Aug 312011
 August 31, 2011  Posted by  Business, Court, Surveillance

Kim Zetter reports:

An Ohio woman and her boyfriend can sue a laptop-tracking company that recorded their sexually explicit communications in an effort to identify thieves who stole the computer the woman was using.

U.S. District Judge Walter Rice ruled last week against Absolute Software, which provides software and services for tracking stolen computers. Absolute sought a summary judgment in its favor, insisting that one of its theft recovery agents acted properly when he captured sexually explicit images of Susan Clements-Jeffrey communicating via webcam with her boyfriend and passed them to police in an effort to recover the stolen computer.


Aug 312011
 August 31, 2011  Posted by  Non-U.S., Youth & Schools

The Information Commissioner’s Office (ICO) said that it was important for children to learn about data privacy and freedom of information (FOI) rights, and that both “should be embedded in the formal education process”.

The ICO is responsible for ensuring organisations comply with UK data protection laws, FOI laws and regulations on privacy and electronic communications. It said that it was imperative that children learned about privacy after revealing the details of research into the use of social networks by students.

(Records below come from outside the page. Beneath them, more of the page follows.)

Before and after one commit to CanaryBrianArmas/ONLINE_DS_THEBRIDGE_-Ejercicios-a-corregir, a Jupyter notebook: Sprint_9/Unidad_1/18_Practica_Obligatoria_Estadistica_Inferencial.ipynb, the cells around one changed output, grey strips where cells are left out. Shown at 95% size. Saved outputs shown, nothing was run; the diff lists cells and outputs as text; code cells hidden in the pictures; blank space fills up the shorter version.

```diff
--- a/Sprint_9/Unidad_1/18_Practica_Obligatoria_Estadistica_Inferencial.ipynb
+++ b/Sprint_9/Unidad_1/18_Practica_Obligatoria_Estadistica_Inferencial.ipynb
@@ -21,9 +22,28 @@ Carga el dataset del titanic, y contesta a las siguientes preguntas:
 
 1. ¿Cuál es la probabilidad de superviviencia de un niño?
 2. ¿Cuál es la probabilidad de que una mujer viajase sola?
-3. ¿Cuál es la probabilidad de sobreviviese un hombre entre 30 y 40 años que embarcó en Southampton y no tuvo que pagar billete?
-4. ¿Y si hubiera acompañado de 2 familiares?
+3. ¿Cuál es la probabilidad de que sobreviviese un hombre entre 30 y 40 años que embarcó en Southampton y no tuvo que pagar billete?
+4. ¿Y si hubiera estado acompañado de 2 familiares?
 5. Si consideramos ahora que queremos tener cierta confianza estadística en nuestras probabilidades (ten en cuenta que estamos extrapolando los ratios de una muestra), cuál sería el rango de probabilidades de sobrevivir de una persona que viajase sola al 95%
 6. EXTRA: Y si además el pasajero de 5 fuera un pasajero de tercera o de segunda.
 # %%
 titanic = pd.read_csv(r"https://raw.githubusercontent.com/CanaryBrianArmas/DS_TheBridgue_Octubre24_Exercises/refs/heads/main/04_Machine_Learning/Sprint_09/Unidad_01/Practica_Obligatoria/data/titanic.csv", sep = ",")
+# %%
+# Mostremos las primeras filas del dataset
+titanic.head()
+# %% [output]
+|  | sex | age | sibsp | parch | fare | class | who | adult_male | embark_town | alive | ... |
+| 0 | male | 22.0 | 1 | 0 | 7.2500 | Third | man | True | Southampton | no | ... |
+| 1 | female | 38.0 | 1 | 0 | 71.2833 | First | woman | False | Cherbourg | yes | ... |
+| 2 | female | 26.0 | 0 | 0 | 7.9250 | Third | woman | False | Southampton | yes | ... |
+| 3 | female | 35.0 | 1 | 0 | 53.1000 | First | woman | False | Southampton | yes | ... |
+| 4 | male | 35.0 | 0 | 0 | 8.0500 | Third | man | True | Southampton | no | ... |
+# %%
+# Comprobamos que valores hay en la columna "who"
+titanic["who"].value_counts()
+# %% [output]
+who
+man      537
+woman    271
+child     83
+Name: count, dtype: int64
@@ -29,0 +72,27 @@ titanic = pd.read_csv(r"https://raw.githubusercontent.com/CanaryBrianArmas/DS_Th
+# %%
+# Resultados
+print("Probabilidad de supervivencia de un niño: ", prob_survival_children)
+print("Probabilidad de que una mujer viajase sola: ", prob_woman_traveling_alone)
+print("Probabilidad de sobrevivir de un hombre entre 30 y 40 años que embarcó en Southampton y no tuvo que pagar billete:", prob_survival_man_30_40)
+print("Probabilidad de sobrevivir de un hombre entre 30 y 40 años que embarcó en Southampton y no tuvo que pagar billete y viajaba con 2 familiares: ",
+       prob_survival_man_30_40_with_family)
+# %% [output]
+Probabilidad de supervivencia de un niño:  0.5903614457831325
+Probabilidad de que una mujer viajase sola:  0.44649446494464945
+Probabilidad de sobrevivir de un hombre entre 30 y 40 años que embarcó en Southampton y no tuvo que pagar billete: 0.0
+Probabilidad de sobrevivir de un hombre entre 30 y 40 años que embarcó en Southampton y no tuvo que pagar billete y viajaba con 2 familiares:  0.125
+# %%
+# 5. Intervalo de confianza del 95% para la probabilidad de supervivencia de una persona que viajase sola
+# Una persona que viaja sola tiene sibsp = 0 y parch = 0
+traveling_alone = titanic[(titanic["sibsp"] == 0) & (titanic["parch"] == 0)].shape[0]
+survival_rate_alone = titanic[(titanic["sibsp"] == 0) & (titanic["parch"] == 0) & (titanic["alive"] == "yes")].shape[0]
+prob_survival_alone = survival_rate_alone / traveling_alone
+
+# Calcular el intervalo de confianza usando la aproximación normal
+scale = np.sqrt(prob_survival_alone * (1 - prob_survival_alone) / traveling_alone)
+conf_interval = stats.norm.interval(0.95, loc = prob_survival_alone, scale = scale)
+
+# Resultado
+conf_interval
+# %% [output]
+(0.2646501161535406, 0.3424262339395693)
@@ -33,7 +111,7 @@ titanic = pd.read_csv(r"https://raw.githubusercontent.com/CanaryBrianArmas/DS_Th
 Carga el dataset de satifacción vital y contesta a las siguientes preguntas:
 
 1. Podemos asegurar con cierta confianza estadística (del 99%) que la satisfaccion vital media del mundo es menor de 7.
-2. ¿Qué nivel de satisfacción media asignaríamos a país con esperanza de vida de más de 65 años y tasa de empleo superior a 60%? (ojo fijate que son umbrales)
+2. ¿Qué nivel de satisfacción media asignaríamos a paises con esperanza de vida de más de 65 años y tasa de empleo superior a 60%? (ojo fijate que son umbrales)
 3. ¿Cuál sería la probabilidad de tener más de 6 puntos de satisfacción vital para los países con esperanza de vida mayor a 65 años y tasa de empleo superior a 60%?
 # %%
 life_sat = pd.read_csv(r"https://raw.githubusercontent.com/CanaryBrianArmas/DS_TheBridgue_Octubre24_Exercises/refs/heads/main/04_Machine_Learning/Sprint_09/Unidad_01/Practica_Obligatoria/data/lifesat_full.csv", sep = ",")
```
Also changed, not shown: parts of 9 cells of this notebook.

A survey of more than 4,000 young people showed that 88% of secondary school students and 39% of primary school pupils have a social networking site profile, the ICO said. Most respondents had not read the sites’ privacy policies, almost a third did not know what one was, and nearly a quarter said they did not know where to find the information, it said.


Aug 312011
 August 31, 2011  Posted by  Business, Court

Carolyn Thompson reports:

A man suing for part ownership of Facebook must give lawyers for the social networking company access to every email he’s exchanged since 2003, a federal judge ruled Tuesday.

Judge Richard Arcara denied Paul Ceglia’s request to delay Facebook’s access to his emails so he could object on privacy grounds. It was the latest in a series of court rulings that have gone Facebook’s way as the Palo-Alto, Calif.-based company and its founder, Mark Zuckerberg, aggressively defend against Ceglia’s claims that Zuckerberg signed away half of Facebook before it got off the ground.

Read more on Bloomberg Businessweek.

Aug 272011
 August 27, 2011  Posted by  Court, Surveillance

From EFF:

9th Circuit to Hear Oral Arguments in Hepting v. AT&T and Jewel v. NSA

Seattle – On Wednesday, August 31 at 2 p.m., the 9th U.S. Circuit Court of Appeals in Seattle will hear oral argument
from the Electronic Frontier Foundation (EFF) in Hepting v.AT&T and Jewel v. NSA — EFF’s two cases challenging the
government’s illegal mass surveillance of millions ofordinary Americans’ private communications.

At stake in Wednesday’s hearing is whether the courts can judge the legality and constitutionality of the National Security Agency’s (NSA’s) bulk interception of Americans’ phone calls and emails, accomplished through back-door access to AT&T’s domestic telecom network and its databases of communications records. The government has argued that the NSA program should be immune from judicial scrutiny because litigation over the spying — which has been the subject of widespread and detailed reporting and debate for over half a decade — would cause the disclosure of “state secrets” and harm national security.

More than five years ago, EFF filed Hepting v AT&T, the first lawsuit against a telecom aimed at stopping the government’s dragnet domestic wiretapping. In 2008, when Congress passed legislation that threatened to end the Hepting case, EFF filed Jewel v. NSA — a case directly against the government and government officials. On Wednesday, EFF Legal Director Cindy Cohn in the Hepting case and Senior Staff Attorney Kevin Bankston in the Jewel case will urge the appeals court to allow the lawsuits to proceed so that the courts can finally apply the rule of law to the NSA’s dragnet surveillance program.

Hepting v. AT&T
Jewel v. NSA

Wednesday, August 31
2 p.m.

William K. Nakamura Courthouse
1010 Fifth Avenue
Seattle, WA 98104
7th Floor, Court #2

For more background on the hearing: